(Before and after images)
-*-

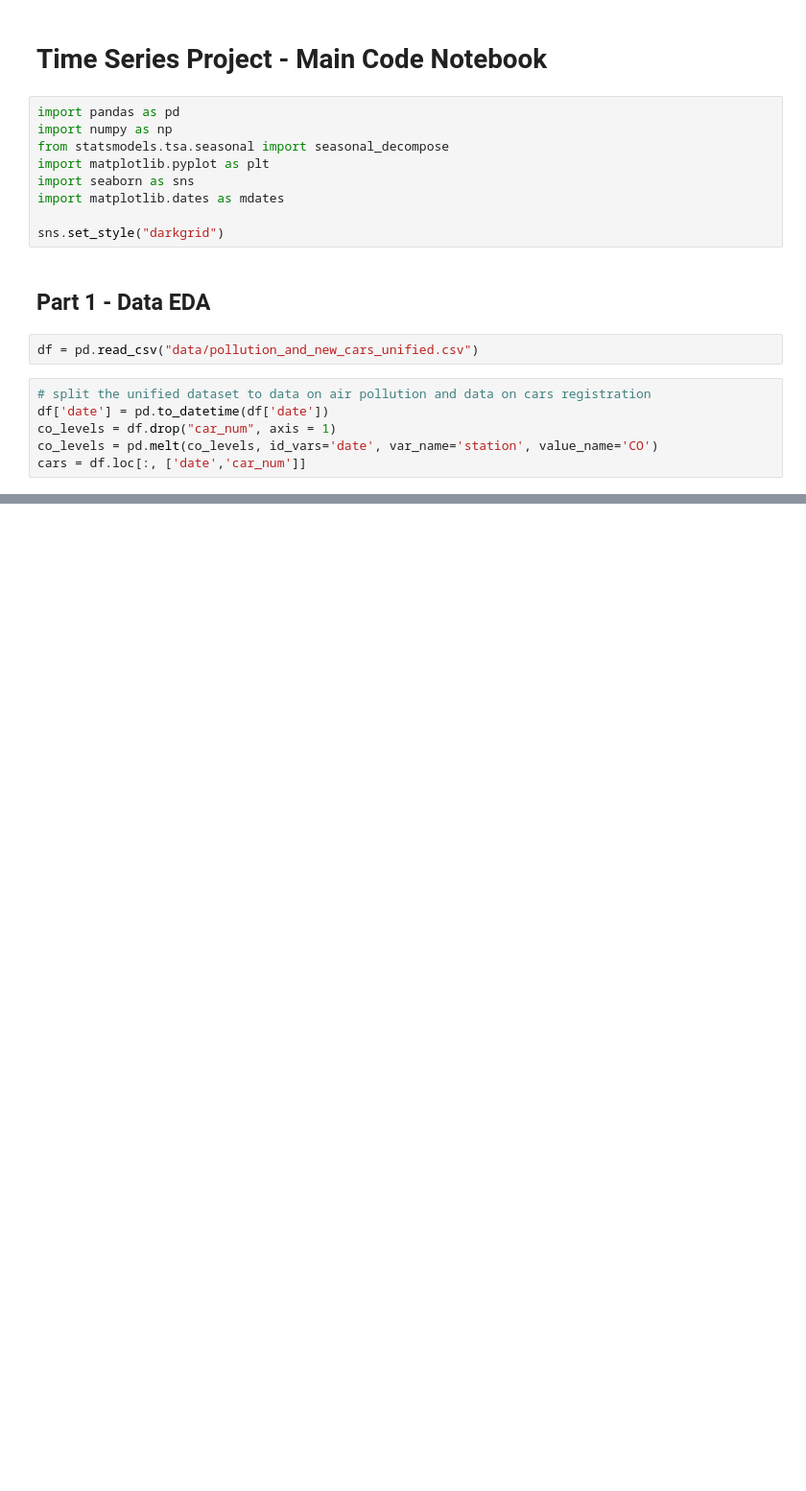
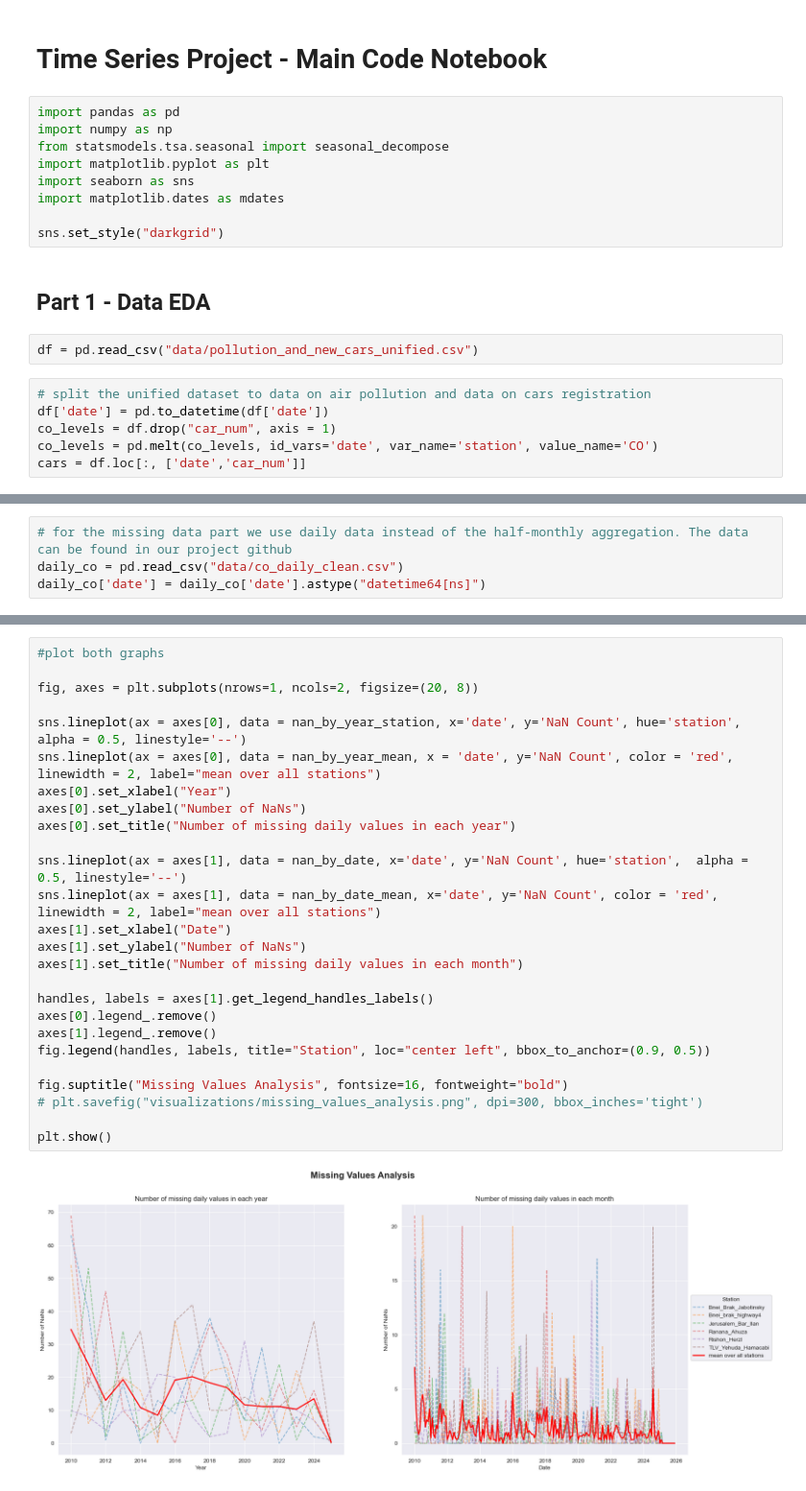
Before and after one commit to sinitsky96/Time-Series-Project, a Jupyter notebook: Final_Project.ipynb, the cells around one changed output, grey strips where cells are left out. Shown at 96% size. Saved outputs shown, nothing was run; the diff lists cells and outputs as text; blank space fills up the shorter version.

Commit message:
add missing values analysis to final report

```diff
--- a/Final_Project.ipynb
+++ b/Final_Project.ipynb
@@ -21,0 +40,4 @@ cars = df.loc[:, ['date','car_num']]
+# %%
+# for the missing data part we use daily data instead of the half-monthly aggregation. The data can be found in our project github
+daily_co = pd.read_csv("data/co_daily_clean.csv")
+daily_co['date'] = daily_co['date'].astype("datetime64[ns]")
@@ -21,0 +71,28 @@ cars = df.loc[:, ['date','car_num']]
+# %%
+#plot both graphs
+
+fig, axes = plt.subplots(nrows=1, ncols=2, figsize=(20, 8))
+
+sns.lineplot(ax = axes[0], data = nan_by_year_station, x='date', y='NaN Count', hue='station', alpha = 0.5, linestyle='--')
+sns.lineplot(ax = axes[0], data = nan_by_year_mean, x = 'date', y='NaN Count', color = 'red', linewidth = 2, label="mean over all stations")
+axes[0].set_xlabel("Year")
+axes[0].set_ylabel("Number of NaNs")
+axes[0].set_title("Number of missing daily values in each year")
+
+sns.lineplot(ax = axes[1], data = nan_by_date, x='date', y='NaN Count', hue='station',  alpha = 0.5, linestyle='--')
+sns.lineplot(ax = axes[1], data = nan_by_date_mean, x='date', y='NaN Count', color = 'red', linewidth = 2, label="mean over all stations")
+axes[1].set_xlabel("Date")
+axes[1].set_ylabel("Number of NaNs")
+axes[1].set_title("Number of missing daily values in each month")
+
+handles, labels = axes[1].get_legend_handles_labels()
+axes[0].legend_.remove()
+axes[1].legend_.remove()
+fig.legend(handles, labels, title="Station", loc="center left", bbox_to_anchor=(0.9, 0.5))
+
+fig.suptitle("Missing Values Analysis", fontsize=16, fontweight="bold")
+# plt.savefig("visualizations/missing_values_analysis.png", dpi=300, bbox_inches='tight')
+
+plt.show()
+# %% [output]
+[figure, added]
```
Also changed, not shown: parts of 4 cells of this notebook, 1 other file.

-*-

▸ Task item: Will you restate every entry word for word and omit the images?

▸ Response to this task:
Before and after one commit to sinitsky96/Time-Series-Project, a Jupyter notebook: Final_Project.ipynb, the cells around one changed output, grey strips where cells are left out. Shown at 96% size. Saved outputs shown, nothing was run; the diff lists cells and outputs as text; blank space fills up the shorter version.

Commit message:
add missing values analysis to final report

```diff
--- a/Final_Project.ipynb
+++ b/Final_Project.ipynb
@@ -21,0 +40,4 @@ cars = df.loc[:, ['date','car_num']]
+# %%
+# for the missing data part we use daily data instead of the half-monthly aggregation. The data can be found in our project github
+daily_co = pd.read_csv("data/co_daily_clean.csv")
+daily_co['date'] = daily_co['date'].astype("datetime64[ns]")
@@ -21,0 +71,28 @@ cars = df.loc[:, ['date','car_num']]
+# %%
+#plot both graphs
+
+fig, axes = plt.subplots(nrows=1, ncols=2, figsize=(20, 8))
+
+sns.lineplot(ax = axes[0], data = nan_by_year_station, x='date', y='NaN Count', hue='station', alpha = 0.5, linestyle='--')
+sns.lineplot(ax = axes[0], data = nan_by_year_mean, x = 'date', y='NaN Count', color = 'red', linewidth = 2, label="mean over all stations")
+axes[0].set_xlabel("Year")
+axes[0].set_ylabel("Number of NaNs")
+axes[0].set_title("Number of missing daily values in each year")
+
+sns.lineplot(ax = axes[1], data = nan_by_date, x='date', y='NaN Count', hue='station',  alpha = 0.5, linestyle='--')
+sns.lineplot(ax = axes[1], data = nan_by_date_mean, x='date', y='NaN Count', color = 'red', linewidth = 2, label="mean over all stations")
+axes[1].set_xlabel("Date")
+axes[1].set_ylabel("Number of NaNs")
+axes[1].set_title("Number of missing daily values in each month")
+
+handles, labels = axes[1].get_legend_handles_labels()
+axes[0].legend_.remove()
+axes[1].legend_.remove()
+fig.legend(handles, labels, title="Station", loc="center left", bbox_to_anchor=(0.9, 0.5))
+
+fig.suptitle("Missing Values Analysis", fontsize=16, fontweight="bold")
+# plt.savefig("visualizations/missing_values_analysis.png", dpi=300, bbox_inches='tight')
+
+plt.show()
+# %% [output]
+[figure, added]
```
Also changed, not shown: parts of 4 cells of this notebook, 1 other file.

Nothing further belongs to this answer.